New link to rural media.
You will see a new listing this month on our page of links related to agricultural communications. It is the web site of the Rural Media Association of South Australia (RMASA), an association of rural journalists and others in the rural sector of South Australia who deliver information of interest or benefit to the rural community. You will find on the site current information about goals, activities and committees of the organization.
Please let us know if you are aware of other professional rural communicator groups with web sites not yet included in our page of related links.
A survey report deposited recently in the Documentation Center sheds light on current public opinion about food safety. The document is: “Food safety survey revealing: study shows consumer acceptance of irradiation increasing,” Food Safety Digest, November/December 1997.
CMF&Z Public Relations conducted this survey among U.S. consumers and editors who cover food and food safety issues. Results suggest that consumers are becoming more concerned about the safety of food. The study also identifies food safety issues of greatest concern to consumers and shows sharp differences between consumers and editors on why food safety is becoming more important.
Let us know if you would like to see this report and do not have access to it, locally.
Professor Bob Hays, agricultural communications faculty member and coordinator of the Agricultural Communications Documentation Center here at the University of Illinois, recently published his fifth book. It is entitled A Race at Bay: New York Times Editorials on “the Indian Problem,” 1860-1990 (Southern Illinois University Press, Carbondale, 1997. 357 pp.)

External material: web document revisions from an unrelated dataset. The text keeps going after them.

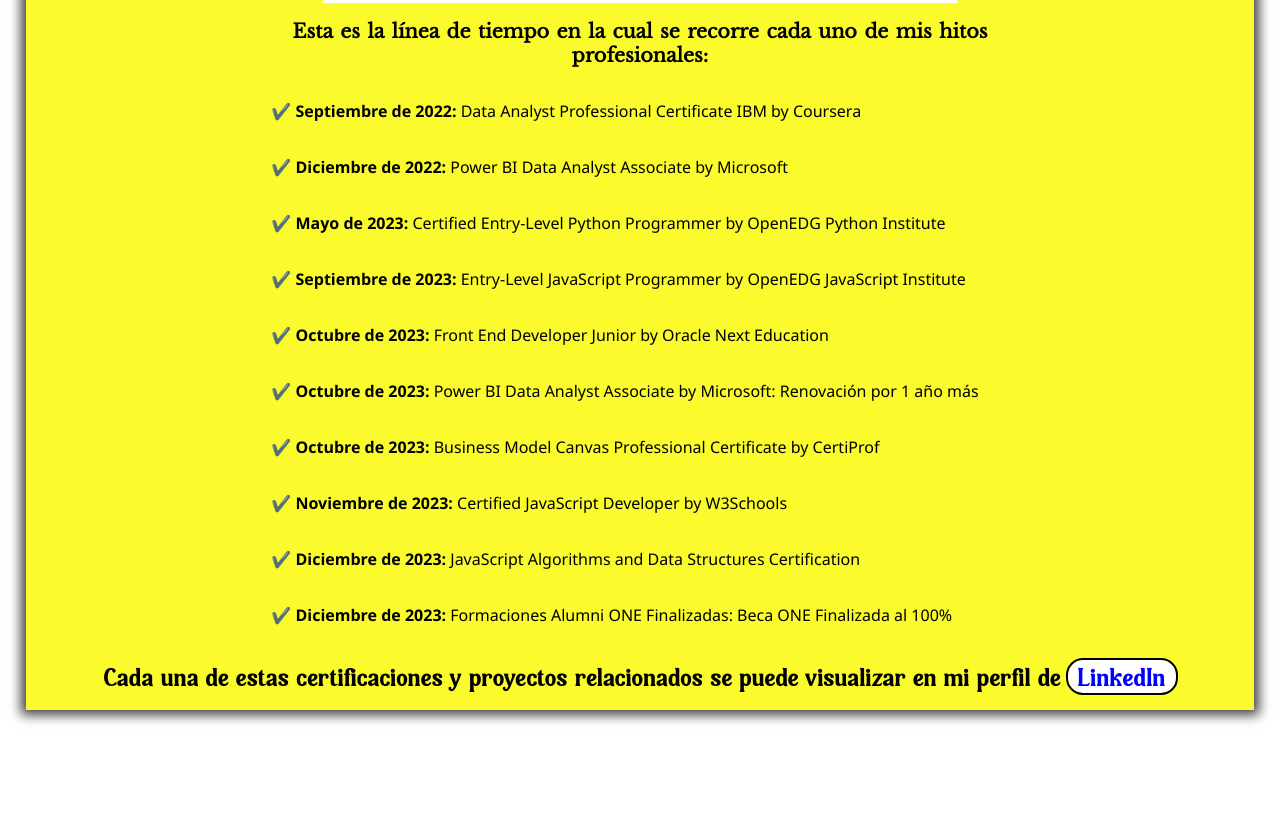
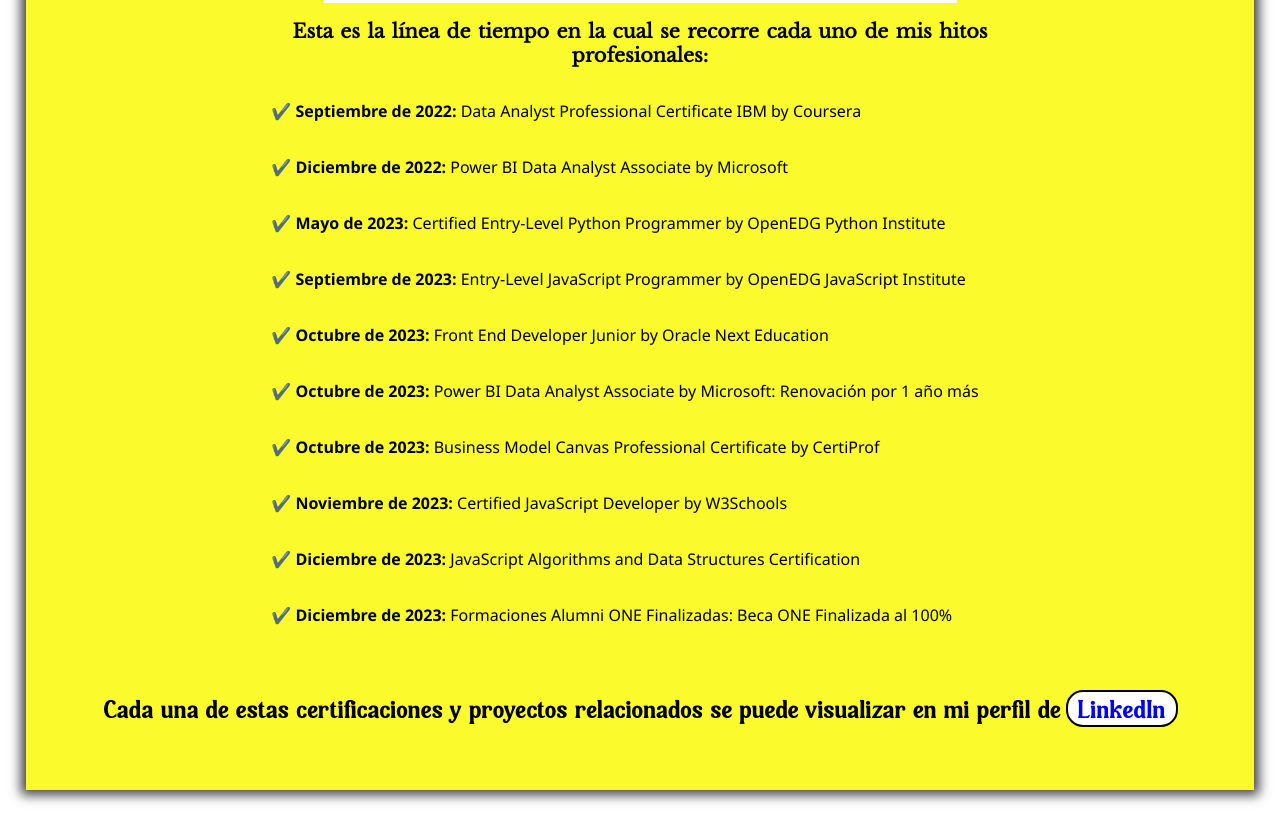
Before and after one commit to waldohidalgo/proyecto2_tributepage_freecodecamp, a plain HTML site: page index.html in a window 1280 px wide. Shown: the part 694-1510 px from the top of the page. Before the commit the page ends 1430 px from the top, so only its background shows below. Drawn offline with nearby package versions, Linux system fonts and the light colour scheme.

Commit message:
se cambia padding de last section

```diff
--- a/styles.css
+++ b/styles.css
@@ -114,7 +114,8 @@ html {
     font-family: alanta, "Segoe UI", sans-serif;
     font-size: 1.5rem;
     text-align: center;
-    padding-top: 1rem;
+    padding-top: 3rem;
+    padding-bottom: 3rem;
     line-height: 2.2rem;
     a {
       color: blue;
```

Through analysis of editorials in the Times, Hays examines what the newspaper commonly referred to over a 40-year period as “the Indian Problem.” The paper published nearly a thousand editorials about Native Americans between 1860 and 1900. Hays analyzes how editors addressed major aspects of the subject: status of the Indian, national Indian policy, the chiefs, massacres, treaties, public opinion, role of the press and others.
Hays reports, Times editors found public apathy and ignorance on the topic, plus a prevailing public opinion quite different from their own. He observes that by 1900 the paper “had come full circle in its philosophy concerning the Native American as ward of the nation.” Early editorial concerns that often centered on “thieving, murdering Indians” had shifted over the 40 years toward broken promises, land-grabbing settlers, graft and incompetence in government services, unfair taxes, flawed public policies and other injustices to Native Americans.

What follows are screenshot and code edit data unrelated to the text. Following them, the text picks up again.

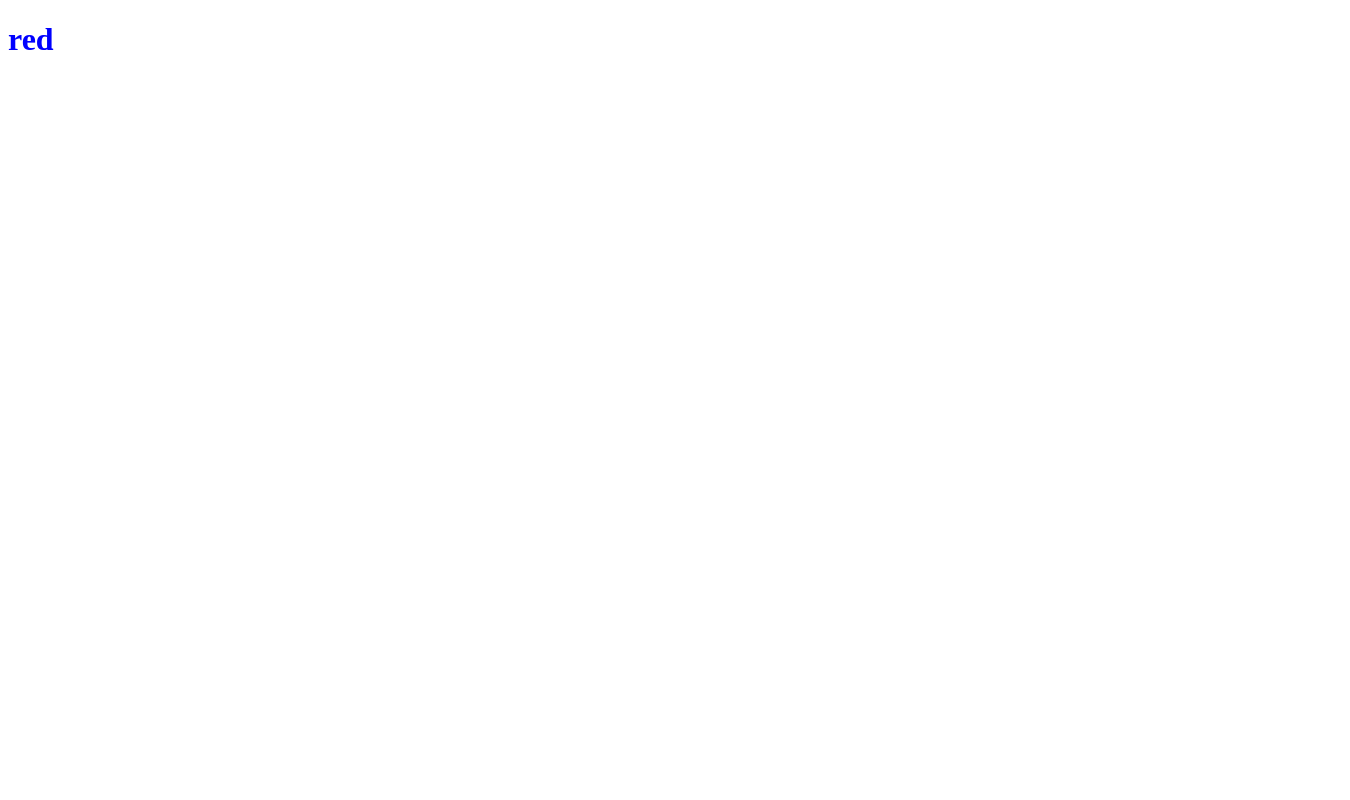
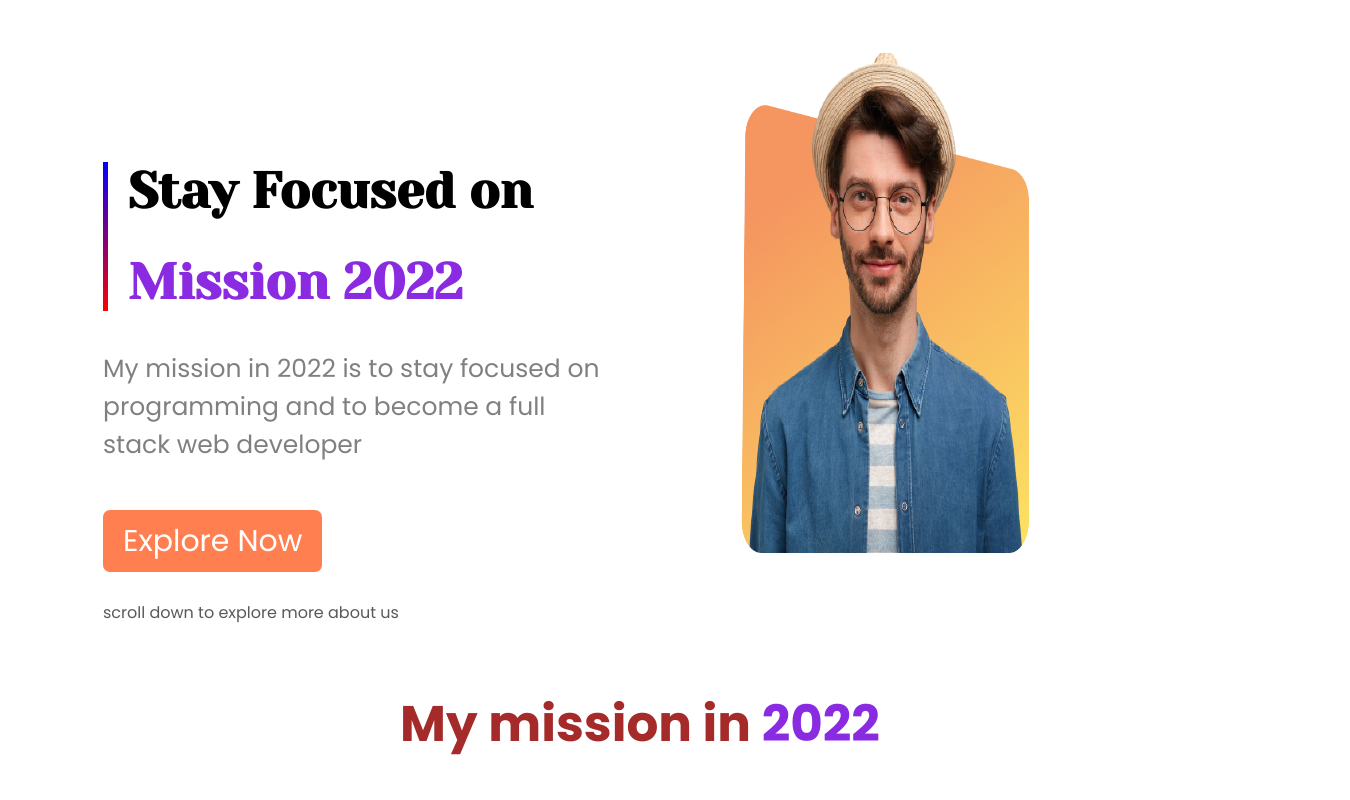
Before and after one commit to Adnan-Eram-Argho/mission-2022, a plain HTML site: page index.html in a window 1280 px wide. Shown: the top 800 px of the page, 1350 px wide, since content can reach past the window. Drawn offline with Linux system fonts and the light colour scheme.

Commit message:
header added

```diff
--- a/index.html
+++ b/index.html
@@ -6,11 +6,73 @@
     <meta http-equiv="X-UA-Compatible" content="IE=edge">
     <meta name="viewport" content="width=device-width, initial-scale=1.0">
     <title>Mission 2022</title>
+    <link rel="preconnect" href="https://fonts.googleapis.com">
+    <link rel="preconnect" href="https://fonts.gstatic.com" crossorigin>
+    <link
+        href="https://fonts.googleapis.com/css2?family=Poppins:ital,wght@0,100;0,200;0,300;0,400;0,500;0,600;0,700;0,800;0,900;1,100;1,200;1,300;1,400;1,500;1,600;1,700;1,800;1,900&display=swap"
+        rel="stylesheet">
+
+    <link rel="preconnect" href="https://fonts.googleapis.com">
+    <link rel="preconnect" href="https://fonts.gstatic.com" crossorigin>
+    <link
+        href="https://fonts.googleapis.com/css2?family=Poppins:ital,wght@0,100;0,200;0,300;0,400;0,500;0,600;0,700;0,800;0,900;1,100;1,200;1,300;1,400;1,500;1,600;1,700;1,800;1,900&family=Yeseva+One&display=swap"
+        rel="stylesheet">
+
     <link rel="stylesheet" href="style.css">
+
 </head>
 
 <body>
-    <h1>red</h1>
+    <header>
+        <div class="half-div focused-t ">
+            <div class="border-style">
+
+                <h1 class="header-t ">Stay Focused on </h1>
+                <h1 class="color-t header-t"> Mission 2022</h1>
+            </div>
+            <p class="para">My mission in 2022 is to stay focused on programming and to become a full stack web
+                developer</p>
+            <a href="" class="coral-btn">Explore Now</a>
+            <p id="scroll">scroll down to explore more about us</p>
+
+        </div>
+
+        <div class="half-div"><img src="images/person/person-1.png" alt="" id="header-img"></div>
+
+    </header>
+
+    <section class="my-mission">
+        <h1><span style="color:brown"> My mission in</span><span class="color-t"> 2022</span></h1>
+        <div class="flex">
+            <div class="quater-div">
+                <img src="images/illustrators/illustrator-1.png" alt="">
+                <h1>Mission</h1>
+                <p>Amet minim mollit non deserunt
+                    ullamco est sit aliqua dolor do amet
+                    sint. Velit officia consequat duis enim
+                    velit mollit</p>
+
+            </div>
+            <div class="quater-div">
+                <img src="images/illustrators/illustrator-1.png" alt="">
+                <h1>Mission</h1>
+                <p>Amet minim mollit non deserunt
+                    ullamco est sit aliqua dolor do amet
+                    sint. Velit officia consequat duis enim
+                    velit mollit</p>
+
+            </div>
+            <div class="quater-div">
+                <img src="images/illustrators/illustrator-1.png" alt="">
+                <h1>Mission</h1>
+                <p>Amet minim mollit non deserunt
+                    ullamco est sit aliqua dolor do amet
+                    sint. Velit officia consequat duis enim
+                    velit mollit</p>
+
+            </div>
+        </div>
+    </section>
 </body>
 
 </html>
--- a/style.css
+++ b/style.css
@@ -1,3 +1,71 @@
-h1{
-    color:blue;
+body{
+    font-family: 'Poppins', sans-serif;
 }
+header{
+    display:flex;
+}
+.header-t{
+    font-family: 'Yeseva One';
+    font-size: 50px;
+    padding-left:20px;
+
+}
+.para{
+    padding-top:5px;
+    color:gray;
+    font-size: 25px;
+    padding-bottom:30px
+
+}
+.color-t{
+    color:blueviolet;
+}
+.coral-btn{
+    color:white;
+
+    background-color:coral;
+    text-decoration: none;
+    padding:10px 20px;
+    border-radius:7px;
+    font-size:30px;
+
+}
+
+.half-div{
+    width:50%;
+    margin:5px 35px;
+    padding-left: 60px;
+
+}
+.border-style{
+    border-left:5px solid;
+    border-image:linear-gradient(blue,red);
+    border-image-slice:1;
+}
+.focused-t{
+
+
+    margin-top: 120px;
+}
+#header-img{
+    width:60%;
+    height:500px;
+    padding-top:40px;
+    padding-right: 80px;;
+}
+#scroll{
+    padding-top:20px;
+    color:rgb(90, 89, 89);
+}
+.my-mission h1{
+    text-align: center;
+    font-size:50px;
+
+}
+.flex{
+    display:flex;
+    margin:20px 60px;
+}
+.quater-div{
+    width:30%;
+}
```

“I hope the retelling adds something to our understanding of why things are the way they are,” Hays explains, in describing the intent of this book. “If we understand better how we got here, we may be better prepared to decide where we ought to go next.”

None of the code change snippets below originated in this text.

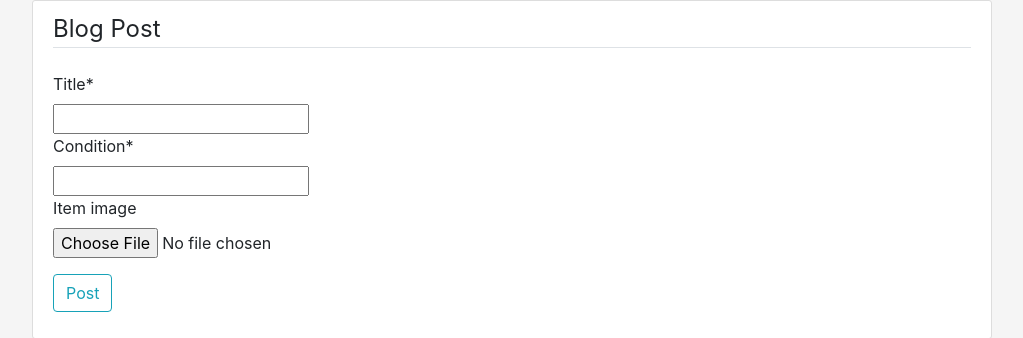
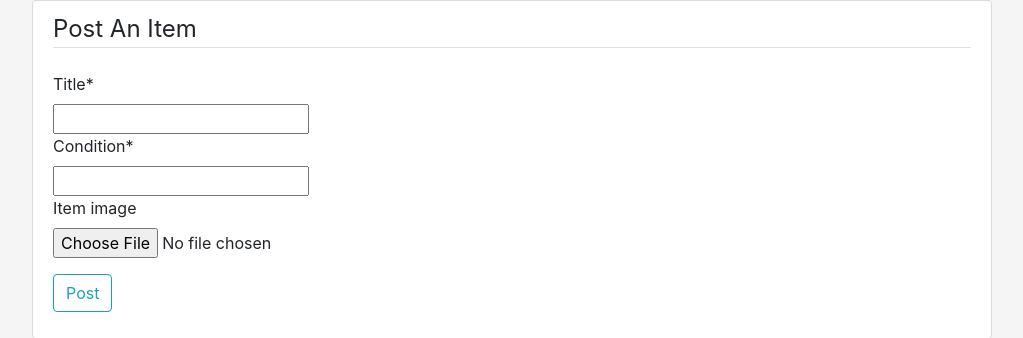
Before and after one commit to jlamborn324/FREEU, a Django app: page /itempost/new/ in a window 1280 px wide. Shown: the part 56-394 px from the top of the page, without its empty margins (128-1151 px from the left). Run offline with Django 3.2, Linux system fonts and the light colour scheme; a user stored in the database is signed in; some libraries are stand-ins or nearby versions.

Commit message:
delete unneeded file

```diff
--- a/marketplace/templates/marketplace/ItemPost_form.html
+++ b/marketplace/templates/marketplace/ItemPost_form.html
@@ -5,7 +5,7 @@
        <form method = "POST" enctype="multipart/form-data">
            {% csrf_token %}
            <fieldset class = "form-group">
-               <legend class = "border-bottom mb-4">Blog Post</legend>
+               <legend class = "border-bottom mb-4">Post An Item</legend>
                {{ form|crispy}}
            </fieldset>
            <div class = "form-group">
```
Also changed, not shown: cokecan.jpg (deleted), db.sqlite3.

Observes Mark Stober, an agricultural marketing communicator who works with Dudnyk Advertising and Public Relations. He is a former president of the American Association of Agricultural Communicators of Tomorrow.
Stober notes that communications in agriculture is changing rapidly, but he wonders if anyone is chronicling and analyzing the changes. His interest is more than academic in nature. He notes that, early in his career, he gained valuable perspective from studies of developments in rural media. The studies helped him understand the historic underpinnings of some of the communications organizations and changes that he has seen.
He wonders who are generating research to help today’s young agricultural communicators understand and respond to the many changes they see around them.
Yes, it is true that some folks in midwestern America like their steaks cooked thoroughly. A sign above the kitchen door of one small-town restaurant in central Illinois reads: “When the smoke alarm goes off, it’s done.”